In Arabic, Eid means festival and Adha means sacrifice. Eid al-Adha is the “Feast of Sacrifice” and is considered to be the holiest Islamic holiday of the year. It begins during the last month of the Islamic Calendar, on the 10th day of Duhl-Hijjah, at the time of the Hajj, the annual pilgrimage to Mecca.
Eid al-Adha commemorates the willingness of the Prophet Ibrahim, known as Abraham in Judaism and Christianity, to sacrifice his son Ismail as ordered by Allah. As Ibrahim is about to sacrifice Ismail, Allah replaces Ismail with a ram to be sacrificed instead.
In Judaism and Christianity, it is believed God asked Abraham to sacrifice his other son Isaac.
This holiday is traditionally celebrated with the symbolic sacrifice of a lamb, goat, or cow to represent the ram which was sacrificed instead of Ismail. The sacrifice is made after the special morning prayer, Salat al-Eid, and is to be divided into thirds to share with family, friends, and the needy.
Today, the sacrifice can be carried out by butchers or in slaughterhouses; however there are some countries that complete the sacrifice in large open areas or in the streets.
Eid al-Adha lasts four days is an opportunity for family and friends to gather and spend quality time together. Festive dishes are often centered around the animal sacrifice and are therefore usually savory. Because of this, the nickname “Salty Eid” was given to this holiday.
Those who make the pilgrimage to Mecca may visit the Ka’Bah shrine, which is believed to have been constructed by Ibrahim and Ismail and is the most important monument in Islam. They might also visit Jamarat Bridge, where Ibrahim was said to have thrown stones at the devil when he tempted Ibrahim to save Ismail rather than sacrifice him.
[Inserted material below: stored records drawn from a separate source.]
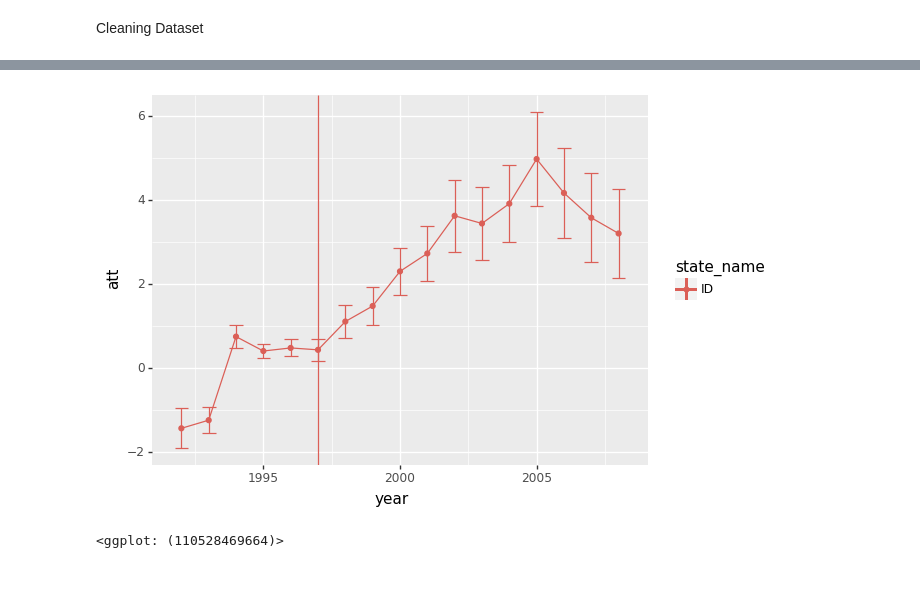
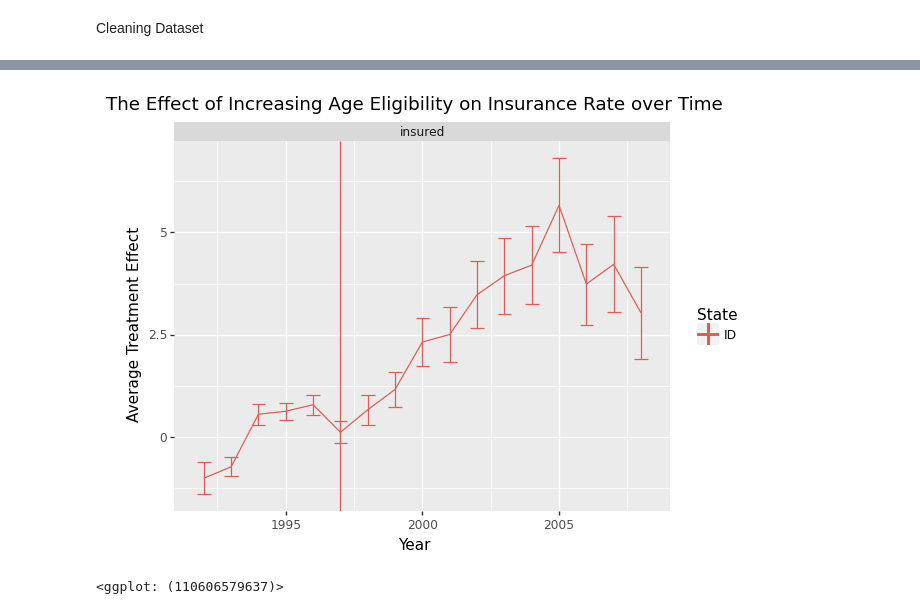
Before and after one commit to wflewis12/Causal_ML_Project, a Jupyter notebook: Estimator_v_3kfold.ipynb, the cells around one changed output, grey strips where cells are left out. Saved outputs shown, nothing was run; the diff lists cells and outputs as text; code cells hidden in the pictures; blank space fills up the shorter version.

```diff
--- a/Estimator_v_3kfold.ipynb
+++ b/Estimator_v_3kfold.ipynb
@@ -219,0 +259,6 @@ simple_att.head()
+# %%
+# Estimating the att for one state, one model
+
+models_to_use = [forestb]
+simple_att = get_att(16, list_of_confounders,1997,1996, models_to_use, basic_merged,["insured"])
+simple_att.head()
@@ -220,11 +272,16 @@ simple_att.head()
 # %%
+# Plotnine code to visualize results
+
 simple_att['att-error'] = simple_att['att'] - simple_att['std']
 simple_att['att+error'] = simple_att['att'] + simple_att['std']
-ggplot(simple_att, aes(x='year', y='att', color = 'state_name')) + \
-geom_point() + \
+ggplot(simple_att, aes(x='year', y='att', color = 'State')) + \
 geom_errorbar(aes(ymin = 'att-error', ymax = 'att+error')) + \
 geom_line() + \
-geom_vline(aes(xintercept = 'treat_year', color = "state_name"))
+facet_wrap('response') + \
+xlab('Year') + \
+ylab('Average Treatment Effect') + \
+labs(title = "The Effect of Increasing Age Eligibility on Insurance Rate over Time") + \
+geom_vline(aes(xintercept = 'treat_year', color = "State"))
 # %% [output]
-[figure, old version]
+[figure, new version]
-<ggplot: (110528469664)>
+<ggplot: (110606579637)>
```
Also changed, not shown: parts of 31 cells of this notebook.
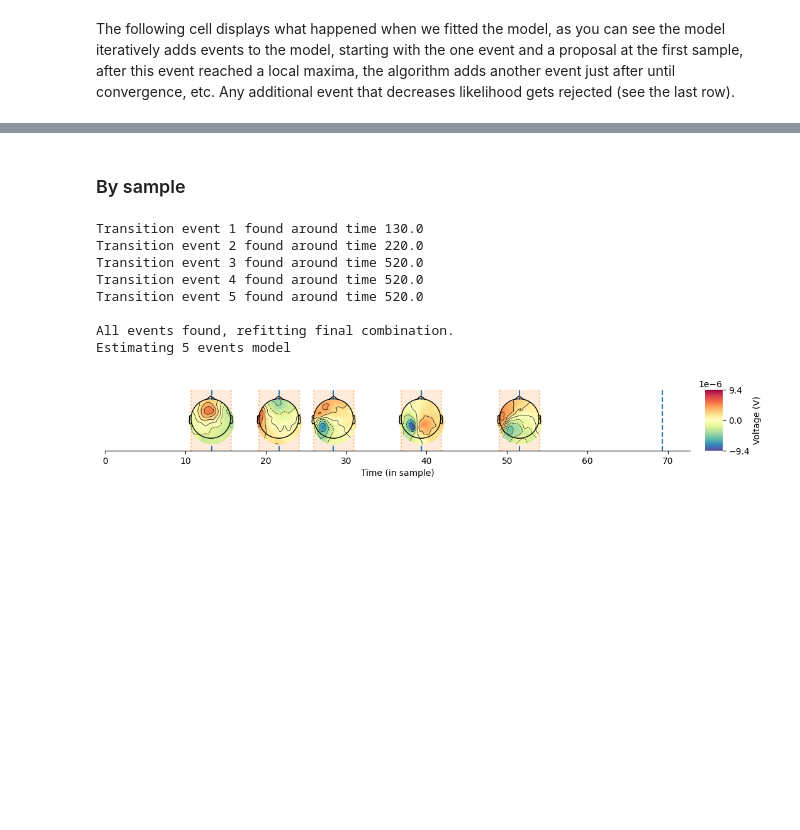
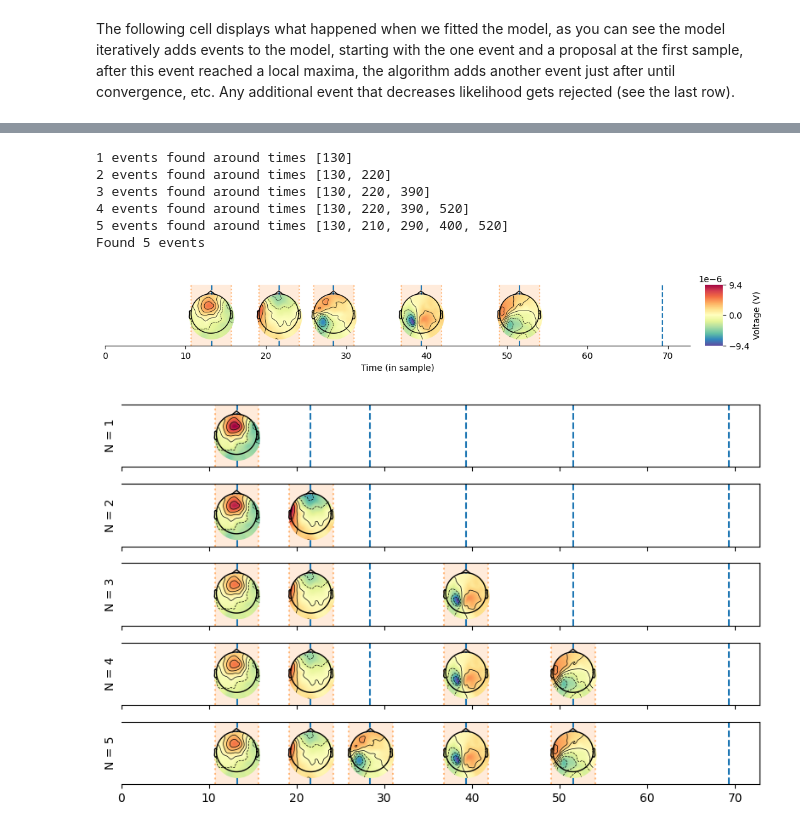
Before and after one commit to JoKra1/hsmm_mvpy, a Jupyter notebook: docs/source/notebooks/2-The_different_model_classes.ipynb, the cells around one changed output, grey strips where cells are left out. Drawn from its saved outputs; the diff is of its cells as text; code cells hidden in the pictures; blank space fills up the shorter version.

```diff
--- a/docs/source/notebooks/2-The_different_model_classes.ipynb
+++ b/docs/source/notebooks/2-The_different_model_classes.ipynb
@@ -331,18 +306,26 @@ As you can see the cumulative estimation missed the third event. This is likely
-# %% [markdown]
-### By sample
 # %%
-model_cumulative = CumulativeMethod(event_properties, by_sample=True)
-model_cumulative.fit(trial_data )
-ll_cumulative, estimates_cumulative = model_cumulative.final_model.transform(trial_data)
+model_cumulative = CumulativeMethod(event_properties, fastforward=False)
+model_cumulative.fit(trial_data)
+ll_cumulative, estimates_cumulative = model_cumulative.transform(trial_data)
 plot_topo_timecourse(epoch_data, estimates_cumulative, info,
                                 times_to_display = np.mean(np.cumsum(sim_source_times,axis=1),axis=0), magnify=1)
 # %% [output]
-Transition event 1 found around time 130.0
-Transition event 2 found around time 220.0
-Transition event 3 found around time 520.0
-Transition event 4 found around time 520.0
-Transition event 5 found around time 520.0
-
-All events found, refitting final combination.
-Estimating 5 events model
+1 events found around times [130]
+2 events found around times [130, 220]
+3 events found around times [130, 220, 390]
+4 events found around times [130, 220, 390, 520]
+5 events found around times [130, 210, 290, 400, 520]
+Found 5 events
 [figure]
+# %%
+fig, axes = plt.subplots(len(model_cumulative.submodels), 1, figsize=(8, len(model_cumulative.submodels)), sharex=True)
+
+for ax, model_i in zip(axes, model_cumulative.submodels):
+    lkh_i, estimates_i = model_i.transform(trial_data)
+    plot_topo_timecourse(epoch_data, estimates_i, info,
+                        times_to_display=np.mean(np.cumsum(sim_source_times, axis=1), axis=0),
+                        magnify=1, ax=ax, colorbar=False)
+    ax.set_ylabel(f"N = {model_i.n_events}")
+plt.tight_layout()
+# %% [output]
+[figure, added]
```
Also changed, not shown: parts of 13 cells of this notebook, 3 other files.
This year, Eid al-Adha begins on the evening of July 19, 2021 and ends on the evening of July 23, 2021. Please wish Muslims you know “Eid Mubarak”, meaning “Blessed Eid”!